## Task item
Count the lines in the records below that contain the word "저장되고", and give only that number.

## Data shown
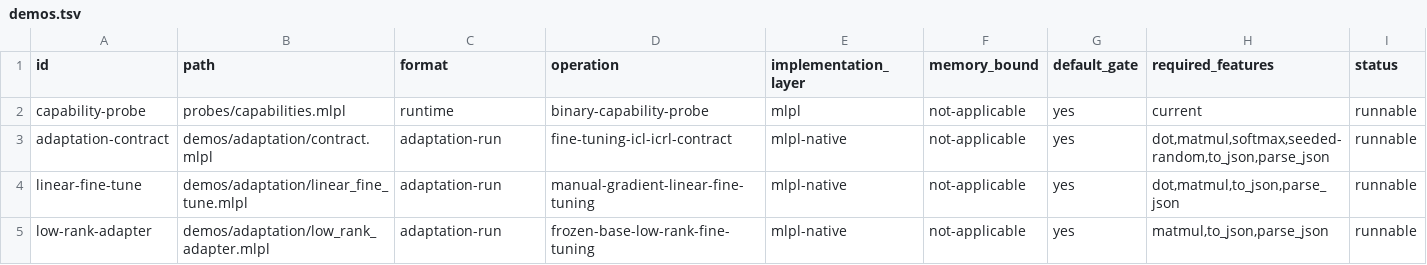
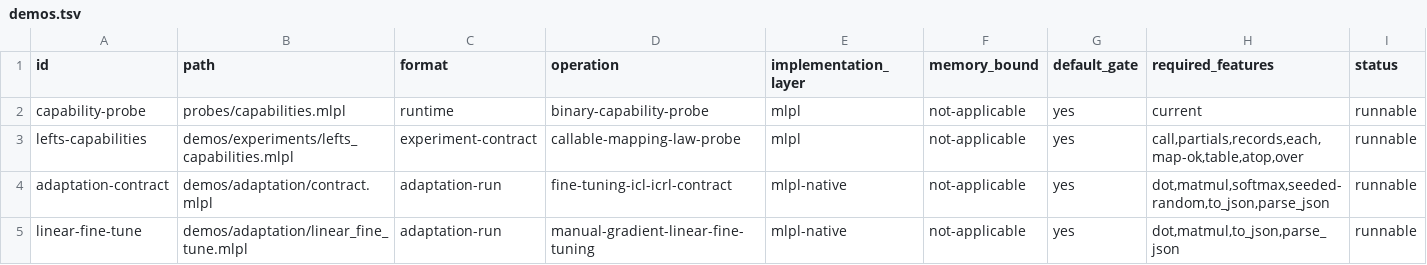
Before and after one commit to sw-ml-study/demo-ml-utils, a TSV file: catalog/demos.tsv, drawn as a sheet; only a part is shown; the shorter side is filled out with more unchanged rows.

Commit message:
demonstrate LEFTS callable capability contract
Add a pure-MLPL capability probe for first-class named references, callable records, partial application, returned computation descriptions, and the each/map_ok/table/atop/over composition surface. Verify array identity and composition plus Result success/error mapping behavior, then exercise a bounded mean fit/predict record with visible parameter and prediction evidence. Explain the functor, endofunctor, and endomorphism distinction without treating an M-to-M shape as proof of functor laws. Publish the exact capability matrix, limitations, binary commit, catalog entry, runner, documentation, and self-describing output checks; no upstream blocker was found.

```diff
--- a/catalog/demos.tsv
+++ b/catalog/demos.tsv
@@ -2,2 +2,3 @@ id	path	format	operation	implementation_layer	memory_bound	default_gate	required
 capability-probe	probes/capabilities.mlpl	runtime	binary-capability-probe	mlpl	not-applicable	yes	current	runnable
+lefts-capabilities	demos/experiments/lefts_capabilities.mlpl	experiment-contract	callable-mapping-law-probe	mlpl	not-applicable	yes	call,partials,records,each,map-ok,table,atop,over	runnable
 adaptation-contract	demos/adaptation/contract.mlpl	adaptation-run	fine-tuning-icl-icrl-contract	mlpl-native	not-applicable	yes	dot,matmul,softmax,seeded-random,to_json,parse_json	runnable
```
Also changed, not shown: 11 other files.
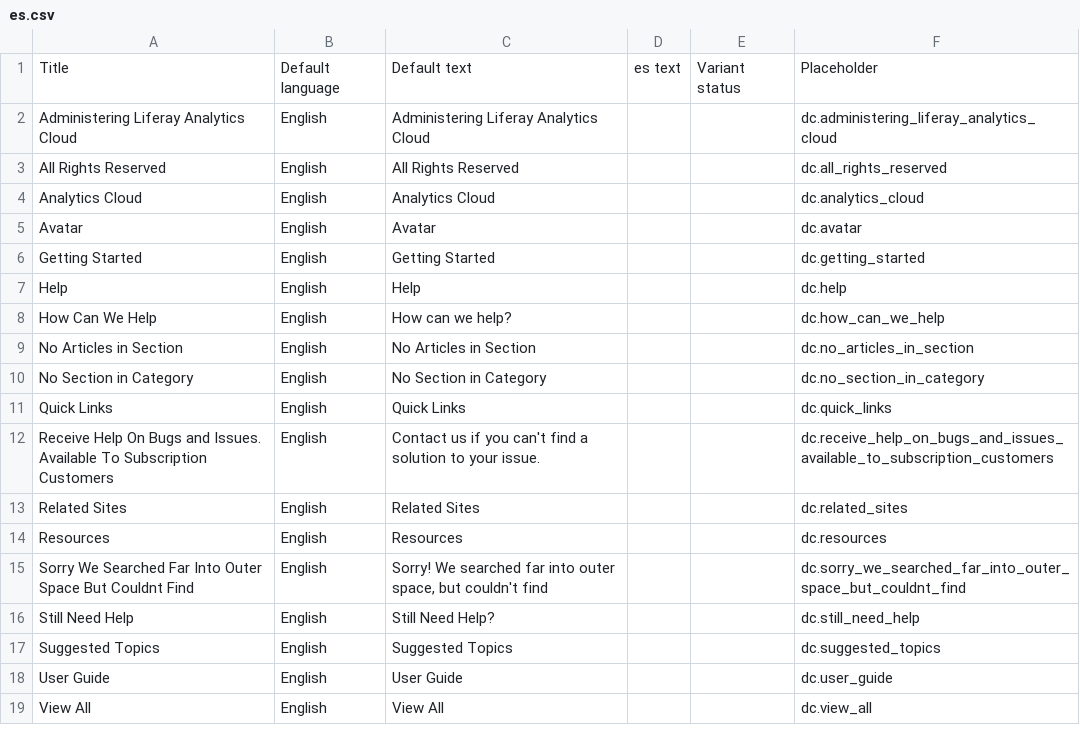
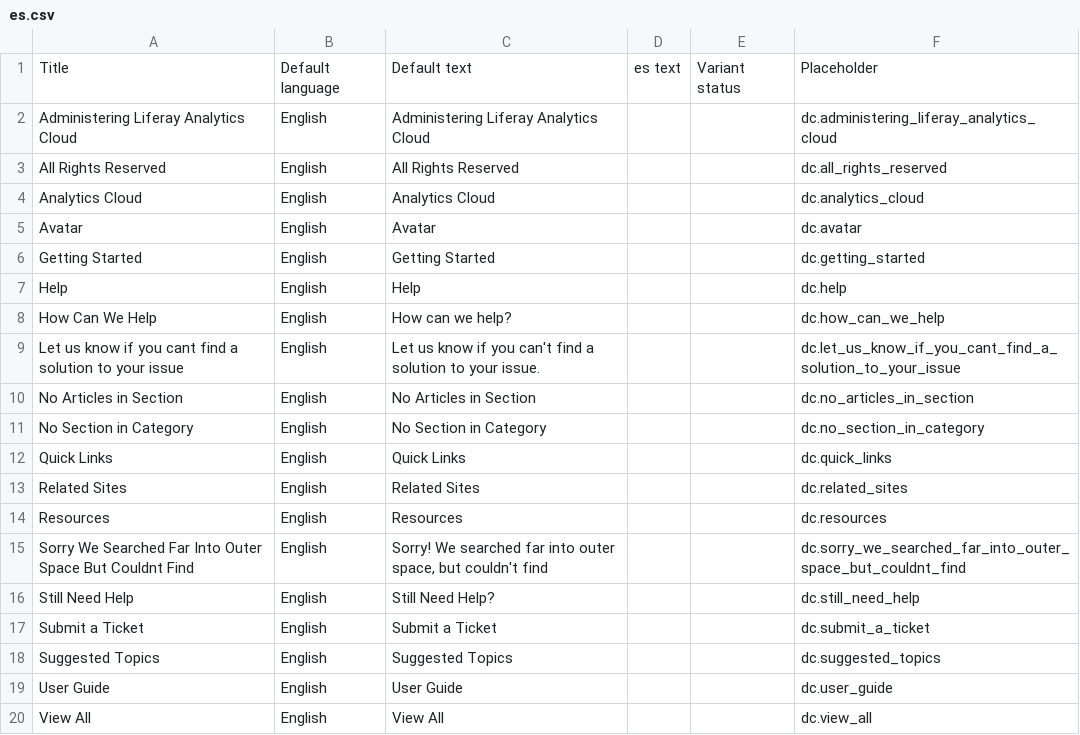
Before and after one commit to rdai10/zendesk, a CSV file: dynamic_content/es.csv, drawn as a sheet.

```diff
--- a/dynamic_content/es.csv
+++ b/dynamic_content/es.csv
@@ -8,2 +8,3 @@
 "How Can We Help","English","How can we help?","","","dc.how_can_we_help"
+"Let us know if you cant find a solution to your issue","English","Let us know if you can't find a solution to your issue.","","","dc.let_us_know_if_you_cant_find_a_solution_to_your_issue"
 "No Articles in Section","English","No Articles in Section","","","dc.no_articles_in_section"
@@ -11,3 +12,2 @@
 "Quick Links","English","Quick Links","","","dc.quick_links"
-"Receive Help On Bugs and Issues. Available To Subscription Customers","English","Contact us if you can't find a solution to your issue.","","","dc.receive_help_on_bugs_and_issues_available_to_subscription_customers"
 "Related Sites","English","Related Sites","","","dc.related_sites"
@@ -16,2 +16,3 @@
 "Still Need Help","English","Still Need Help?","","","dc.still_need_help"
+"Submit a Ticket","English","Submit a Ticket","","","dc.submit_a_ticket"
 "Suggested Topics","English","Suggested Topics","","","dc.suggested_topics"
```
Also changed, not shown: dynamic_content/en-US.csv, dynamic_content/ja.csv, 2 other files.
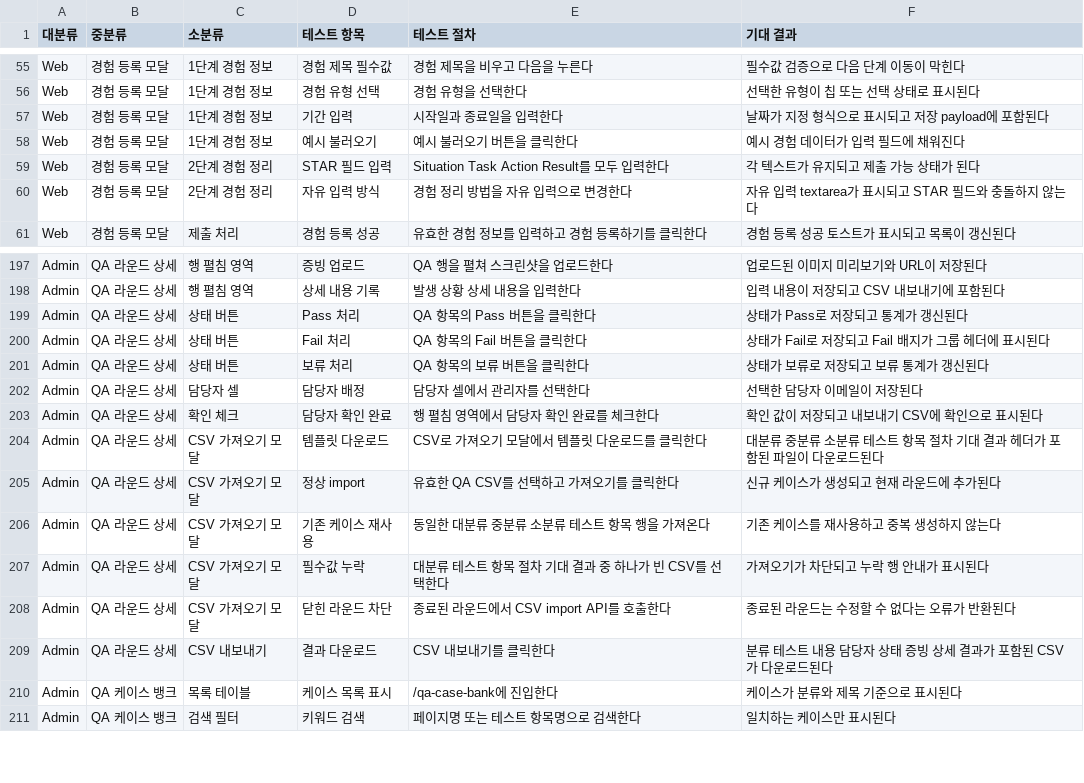
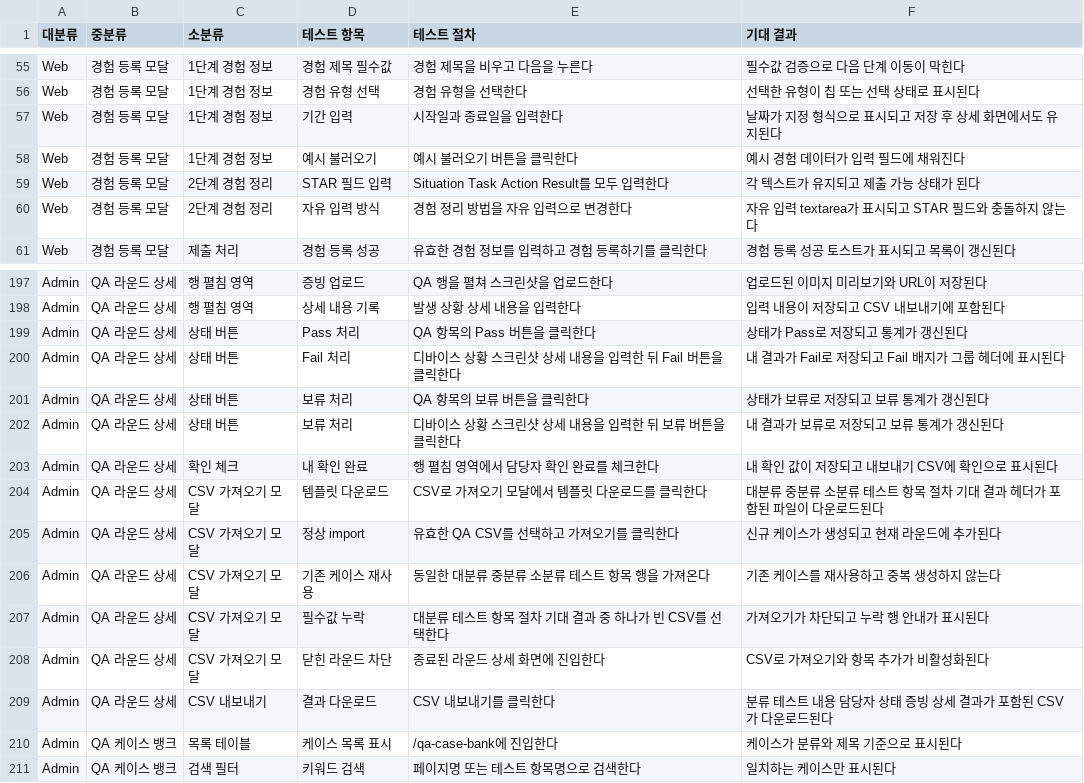
Before and after one commit to Nexters-Logit/logit-admin, a CSV file: scripts/qa-v1-import.csv, drawn as a sheet; only a part is shown, gaps mark what is left out; the diff covers the shown part only.

```diff
--- a/scripts/qa-v1-import.csv
+++ b/scripts/qa-v1-import.csv
@@ -56,3 +56,3 @@ Web,경험 등록 모달,1단계 경험 정보,경험 제목 필수값,경험
 Web,경험 등록 모달,1단계 경험 정보,경험 유형 선택,경험 유형을 선택한다,선택한 유형이 칩 또는 선택 상태로 표시된다
-Web,경험 등록 모달,1단계 경험 정보,기간 입력,시작일과 종료일을 입력한다,날짜가 지정 형식으로 표시되고 저장 payload에 포함된다
+Web,경험 등록 모달,1단계 경험 정보,기간 입력,시작일과 종료일을 입력한다,날짜가 지정 형식으로 표시되고 저장 후 상세 화면에서도 유지된다
 Web,경험 등록 모달,1단계 경험 정보,예시 불러오기,예시 불러오기 버튼을 클릭한다,예시 경험 데이터가 입력 필드에 채워진다
@@ -199,6 +199,6 @@ Admin,QA 라운드 상세,행 펼침 영역,상세 내용 기록,발생 상황
 Admin,QA 라운드 상세,상태 버튼,Pass 처리,QA 항목의 Pass 버튼을 클릭한다,상태가 Pass로 저장되고 통계가 갱신된다
-Admin,QA 라운드 상세,상태 버튼,Fail 처리,QA 항목의 Fail 버튼을 클릭한다,상태가 Fail로 저장되고 Fail 배지가 그룹 헤더에 표시된다
+Admin,QA 라운드 상세,상태 버튼,Fail 처리,디바이스 상황 스크린샷 상세 내용을 입력한 뒤 Fail 버튼을 클릭한다,내 결과가 Fail로 저장되고 Fail 배지가 그룹 헤더에 표시된다
 Admin,QA 라운드 상세,상태 버튼,보류 처리,QA 항목의 보류 버튼을 클릭한다,상태가 보류로 저장되고 보류 통계가 갱신된다
-Admin,QA 라운드 상세,담당자 셀,담당자 배정,담당자 셀에서 관리자를 선택한다,선택한 담당자 이메일이 저장된다
-Admin,QA 라운드 상세,확인 체크,담당자 확인 완료,행 펼침 영역에서 담당자 확인 완료를 체크한다,확인 값이 저장되고 내보내기 CSV에 확인으로 표시된다
+Admin,QA 라운드 상세,상태 버튼,보류 처리,디바이스 상황 스크린샷 상세 내용을 입력한 뒤 보류 버튼을 클릭한다,내 결과가 보류로 저장되고 보류 통계가 갱신된다
+Admin,QA 라운드 상세,확인 체크,내 확인 완료,행 펼침 영역에서 담당자 확인 완료를 체크한다,내 확인 값이 저장되고 내보내기 CSV에 확인으로 표시된다
 Admin,QA 라운드 상세,CSV 가져오기 모달,템플릿 다운로드,CSV로 가져오기 모달에서 템플릿 다운로드를 클릭한다,대분류 중분류 소분류 테스트 항목 절차 기대 결과 헤더가 포함된 파일이 다운로드된다
@@ -207,3 +207,3 @@ Admin,QA 라운드 상세,CSV 가져오기 모달,기존 케이스 재사용,동
 Admin,QA 라운드 상세,CSV 가져오기 모달,필수값 누락,대분류 테스트 항목 절차 기대 결과 중 하나가 빈 CSV를 선택한다,가져오기가 차단되고 누락 행 안내가 표시된다
-Admin,QA 라운드 상세,CSV 가져오기 모달,닫힌 라운드 차단,종료된 라운드에서 CSV import API를 호출한다,종료된 라운드는 수정할 수 없다는 오류가 반환된다
+Admin,QA 라운드 상세,CSV 가져오기 모달,닫힌 라운드 차단,종료된 라운드 상세 화면에 진입한다,CSV로 가져오기와 항목 추가가 비활성화된다
 Admin,QA 라운드 상세,CSV 내보내기,결과 다운로드,CSV 내보내기를 클릭한다,분류 테스트 내용 담당자 상태 증빙 상세 결과가 포함된 CSV가 다운로드된다
```
Also changed, not shown: 21 removed rows and 3 edited cells elsewhere in this file, 1 other file.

## Solution for this task
7